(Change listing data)
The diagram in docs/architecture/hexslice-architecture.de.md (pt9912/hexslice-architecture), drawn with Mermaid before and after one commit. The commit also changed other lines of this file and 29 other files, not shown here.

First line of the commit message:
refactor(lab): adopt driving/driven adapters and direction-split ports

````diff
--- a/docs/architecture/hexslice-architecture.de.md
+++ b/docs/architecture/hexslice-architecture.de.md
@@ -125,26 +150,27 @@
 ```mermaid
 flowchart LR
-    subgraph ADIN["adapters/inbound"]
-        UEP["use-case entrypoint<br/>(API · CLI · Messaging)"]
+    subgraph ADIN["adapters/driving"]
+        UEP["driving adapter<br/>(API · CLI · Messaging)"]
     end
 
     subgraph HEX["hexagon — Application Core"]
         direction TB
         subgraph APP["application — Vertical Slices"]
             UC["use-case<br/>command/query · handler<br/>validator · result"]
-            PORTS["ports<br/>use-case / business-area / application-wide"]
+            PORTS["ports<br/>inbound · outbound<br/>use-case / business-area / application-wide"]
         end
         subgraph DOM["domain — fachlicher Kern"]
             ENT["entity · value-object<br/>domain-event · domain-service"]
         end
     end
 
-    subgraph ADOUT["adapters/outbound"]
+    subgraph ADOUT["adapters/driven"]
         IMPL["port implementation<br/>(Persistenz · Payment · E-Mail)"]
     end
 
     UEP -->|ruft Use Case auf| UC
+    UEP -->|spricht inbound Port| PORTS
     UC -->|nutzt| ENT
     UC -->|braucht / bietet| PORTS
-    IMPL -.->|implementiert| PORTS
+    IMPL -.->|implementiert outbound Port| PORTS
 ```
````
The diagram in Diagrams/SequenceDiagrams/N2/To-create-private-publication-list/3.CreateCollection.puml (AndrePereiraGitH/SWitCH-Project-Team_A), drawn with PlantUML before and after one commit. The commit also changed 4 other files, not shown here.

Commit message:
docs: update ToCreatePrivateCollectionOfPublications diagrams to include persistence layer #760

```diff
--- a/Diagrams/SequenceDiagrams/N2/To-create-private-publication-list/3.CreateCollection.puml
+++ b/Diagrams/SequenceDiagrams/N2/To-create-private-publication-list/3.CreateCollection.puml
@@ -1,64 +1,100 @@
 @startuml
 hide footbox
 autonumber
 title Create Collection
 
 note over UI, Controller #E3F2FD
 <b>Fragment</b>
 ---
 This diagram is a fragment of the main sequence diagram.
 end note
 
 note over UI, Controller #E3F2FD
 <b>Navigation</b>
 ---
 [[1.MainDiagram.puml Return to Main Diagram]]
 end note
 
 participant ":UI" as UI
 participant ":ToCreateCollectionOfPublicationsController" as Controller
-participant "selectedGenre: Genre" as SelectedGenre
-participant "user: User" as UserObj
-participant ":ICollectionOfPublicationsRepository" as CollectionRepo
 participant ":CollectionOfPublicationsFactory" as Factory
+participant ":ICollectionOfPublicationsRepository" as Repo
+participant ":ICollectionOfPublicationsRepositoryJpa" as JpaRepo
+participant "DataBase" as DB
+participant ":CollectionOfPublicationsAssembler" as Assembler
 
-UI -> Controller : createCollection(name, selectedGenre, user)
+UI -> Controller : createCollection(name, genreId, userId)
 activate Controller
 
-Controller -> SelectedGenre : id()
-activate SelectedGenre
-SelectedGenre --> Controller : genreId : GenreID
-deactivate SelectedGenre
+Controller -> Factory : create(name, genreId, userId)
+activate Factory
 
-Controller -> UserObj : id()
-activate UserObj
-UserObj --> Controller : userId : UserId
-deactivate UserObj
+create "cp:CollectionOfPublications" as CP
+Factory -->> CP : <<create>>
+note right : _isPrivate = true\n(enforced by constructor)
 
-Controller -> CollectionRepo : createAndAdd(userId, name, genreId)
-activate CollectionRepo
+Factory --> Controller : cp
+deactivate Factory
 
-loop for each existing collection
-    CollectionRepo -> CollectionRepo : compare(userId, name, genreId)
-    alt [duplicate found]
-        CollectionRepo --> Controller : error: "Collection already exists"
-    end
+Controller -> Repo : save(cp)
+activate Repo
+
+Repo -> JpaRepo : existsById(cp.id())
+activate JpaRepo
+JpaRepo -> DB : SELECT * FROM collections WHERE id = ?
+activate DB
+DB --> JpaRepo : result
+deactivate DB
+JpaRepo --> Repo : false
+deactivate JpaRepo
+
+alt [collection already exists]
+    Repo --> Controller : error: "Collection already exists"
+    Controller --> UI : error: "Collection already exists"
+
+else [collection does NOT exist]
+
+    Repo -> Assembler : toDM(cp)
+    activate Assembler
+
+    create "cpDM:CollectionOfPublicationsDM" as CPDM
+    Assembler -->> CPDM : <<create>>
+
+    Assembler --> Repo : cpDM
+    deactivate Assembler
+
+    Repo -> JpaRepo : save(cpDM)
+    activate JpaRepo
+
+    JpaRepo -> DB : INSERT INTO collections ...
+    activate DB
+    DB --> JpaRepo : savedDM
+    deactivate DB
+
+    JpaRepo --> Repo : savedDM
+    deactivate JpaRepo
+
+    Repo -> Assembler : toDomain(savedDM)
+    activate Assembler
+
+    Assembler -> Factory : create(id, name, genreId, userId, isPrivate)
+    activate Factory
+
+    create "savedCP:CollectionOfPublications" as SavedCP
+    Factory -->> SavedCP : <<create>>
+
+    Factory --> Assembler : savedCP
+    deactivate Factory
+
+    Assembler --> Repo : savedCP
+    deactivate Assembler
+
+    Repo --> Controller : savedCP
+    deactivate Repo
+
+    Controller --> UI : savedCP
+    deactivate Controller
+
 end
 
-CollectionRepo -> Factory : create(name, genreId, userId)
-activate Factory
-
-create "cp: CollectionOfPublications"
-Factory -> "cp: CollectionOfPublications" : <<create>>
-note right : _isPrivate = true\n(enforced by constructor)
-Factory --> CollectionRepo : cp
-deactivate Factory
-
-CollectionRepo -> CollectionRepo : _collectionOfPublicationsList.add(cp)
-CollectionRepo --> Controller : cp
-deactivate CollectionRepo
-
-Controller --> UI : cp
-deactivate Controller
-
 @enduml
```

**Task description**
Could you print all of the entries again exactly as they stand?

**Exercise result**
The diagram in docs/architecture/hexslice-architecture.de.md (pt9912/hexslice-architecture), drawn with Mermaid before and after one commit. The commit also changed other lines of this file and 29 other files, not shown here.

First line of the commit message:
refactor(lab): adopt driving/driven adapters and direction-split ports

````diff
--- a/docs/architecture/hexslice-architecture.de.md
+++ b/docs/architecture/hexslice-architecture.de.md
@@ -125,26 +150,27 @@
 ```mermaid
 flowchart LR
-    subgraph ADIN["adapters/inbound"]
-        UEP["use-case entrypoint<br/>(API · CLI · Messaging)"]
+    subgraph ADIN["adapters/driving"]
+        UEP["driving adapter<br/>(API · CLI · Messaging)"]
     end
 
     subgraph HEX["hexagon — Application Core"]
         direction TB
         subgraph APP["application — Vertical Slices"]
             UC["use-case<br/>command/query · handler<br/>validator · result"]
-            PORTS["ports<br/>use-case / business-area / application-wide"]
+            PORTS["ports<br/>inbound · outbound<br/>use-case / business-area / application-wide"]
         end
         subgraph DOM["domain — fachlicher Kern"]
             ENT["entity · value-object<br/>domain-event · domain-service"]
         end
     end
 
-    subgraph ADOUT["adapters/outbound"]
+    subgraph ADOUT["adapters/driven"]
         IMPL["port implementation<br/>(Persistenz · Payment · E-Mail)"]
     end
 
     UEP -->|ruft Use Case auf| UC
+    UEP -->|spricht inbound Port| PORTS
     UC -->|nutzt| ENT
     UC -->|braucht / bietet| PORTS
-    IMPL -.->|implementiert| PORTS
+    IMPL -.->|implementiert outbound Port| PORTS
 ```
````
The diagram in Diagrams/SequenceDiagrams/N2/To-create-private-publication-list/3.CreateCollection.puml (AndrePereiraGitH/SWitCH-Project-Team_A), drawn with PlantUML before and after one commit. The commit also changed 4 other files, not shown here.

Commit message:
docs: update ToCreatePrivateCollectionOfPublications diagrams to include persistence layer #760

```diff
--- a/Diagrams/SequenceDiagrams/N2/To-create-private-publication-list/3.CreateCollection.puml
+++ b/Diagrams/SequenceDiagrams/N2/To-create-private-publication-list/3.CreateCollection.puml
@@ -1,64 +1,100 @@
 @startuml
 hide footbox
 autonumber
 title Create Collection
 
 note over UI, Controller #E3F2FD
 <b>Fragment</b>
 ---
 This diagram is a fragment of the main sequence diagram.
 end note
 
 note over UI, Controller #E3F2FD
 <b>Navigation</b>
 ---
 [[1.MainDiagram.puml Return to Main Diagram]]
 end note
 
 participant ":UI" as UI
 participant ":ToCreateCollectionOfPublicationsController" as Controller
-participant "selectedGenre: Genre" as SelectedGenre
-participant "user: User" as UserObj
-participant ":ICollectionOfPublicationsRepository" as CollectionRepo
 participant ":CollectionOfPublicationsFactory" as Factory
+participant ":ICollectionOfPublicationsRepository" as Repo
+participant ":ICollectionOfPublicationsRepositoryJpa" as JpaRepo
+participant "DataBase" as DB
+participant ":CollectionOfPublicationsAssembler" as Assembler
 
-UI -> Controller : createCollection(name, selectedGenre, user)
+UI -> Controller : createCollection(name, genreId, userId)
 activate Controller
 
-Controller -> SelectedGenre : id()
-activate SelectedGenre
-SelectedGenre --> Controller : genreId : GenreID
-deactivate SelectedGenre
+Controller -> Factory : create(name, genreId, userId)
+activate Factory
 
-Controller -> UserObj : id()
-activate UserObj
-UserObj --> Controller : userId : UserId
-deactivate UserObj
+create "cp:CollectionOfPublications" as CP
+Factory -->> CP : <<create>>
+note right : _isPrivate = true\n(enforced by constructor)
 
-Controller -> CollectionRepo : createAndAdd(userId, name, genreId)
-activate CollectionRepo
+Factory --> Controller : cp
+deactivate Factory
 
-loop for each existing collection
-    CollectionRepo -> CollectionRepo : compare(userId, name, genreId)
-    alt [duplicate found]
-        CollectionRepo --> Controller : error: "Collection already exists"
-    end
+Controller -> Repo : save(cp)
+activate Repo
+
+Repo -> JpaRepo : existsById(cp.id())
+activate JpaRepo
+JpaRepo -> DB : SELECT * FROM collections WHERE id = ?
+activate DB
+DB --> JpaRepo : result
+deactivate DB
+JpaRepo --> Repo : false
+deactivate JpaRepo
+
+alt [collection already exists]
+    Repo --> Controller : error: "Collection already exists"
+    Controller --> UI : error: "Collection already exists"
+
+else [collection does NOT exist]
+
+    Repo -> Assembler : toDM(cp)
+    activate Assembler
+
+    create "cpDM:CollectionOfPublicationsDM" as CPDM
+    Assembler -->> CPDM : <<create>>
+
+    Assembler --> Repo : cpDM
+    deactivate Assembler
+
+    Repo -> JpaRepo : save(cpDM)
+    activate JpaRepo
+
+    JpaRepo -> DB : INSERT INTO collections ...
+    activate DB
+    DB --> JpaRepo : savedDM
+    deactivate DB
+
+    JpaRepo --> Repo : savedDM
+    deactivate JpaRepo
+
+    Repo -> Assembler : toDomain(savedDM)
+    activate Assembler
+
+    Assembler -> Factory : create(id, name, genreId, userId, isPrivate)
+    activate Factory
+
+    create "savedCP:CollectionOfPublications" as SavedCP
+    Factory -->> SavedCP : <<create>>
+
+    Factory --> Assembler : savedCP
+    deactivate Factory
+
+    Assembler --> Repo : savedCP
+    deactivate Assembler
+
+    Repo --> Controller : savedCP
+    deactivate Repo
+
+    Controller --> UI : savedCP
+    deactivate Controller
+
 end
 
-CollectionRepo -> Factory : create(name, genreId, userId)
-activate Factory
-
-create "cp: CollectionOfPublications"
-Factory -> "cp: CollectionOfPublications" : <<create>>
-note right : _isPrivate = true\n(enforced by constructor)
-Factory --> CollectionRepo : cp
-deactivate Factory
-
-CollectionRepo -> CollectionRepo : _collectionOfPublicationsList.add(cp)
-CollectionRepo --> Controller : cp
-deactivate CollectionRepo
-
-Controller --> UI : cp
-deactivate Controller
-
 @enduml
```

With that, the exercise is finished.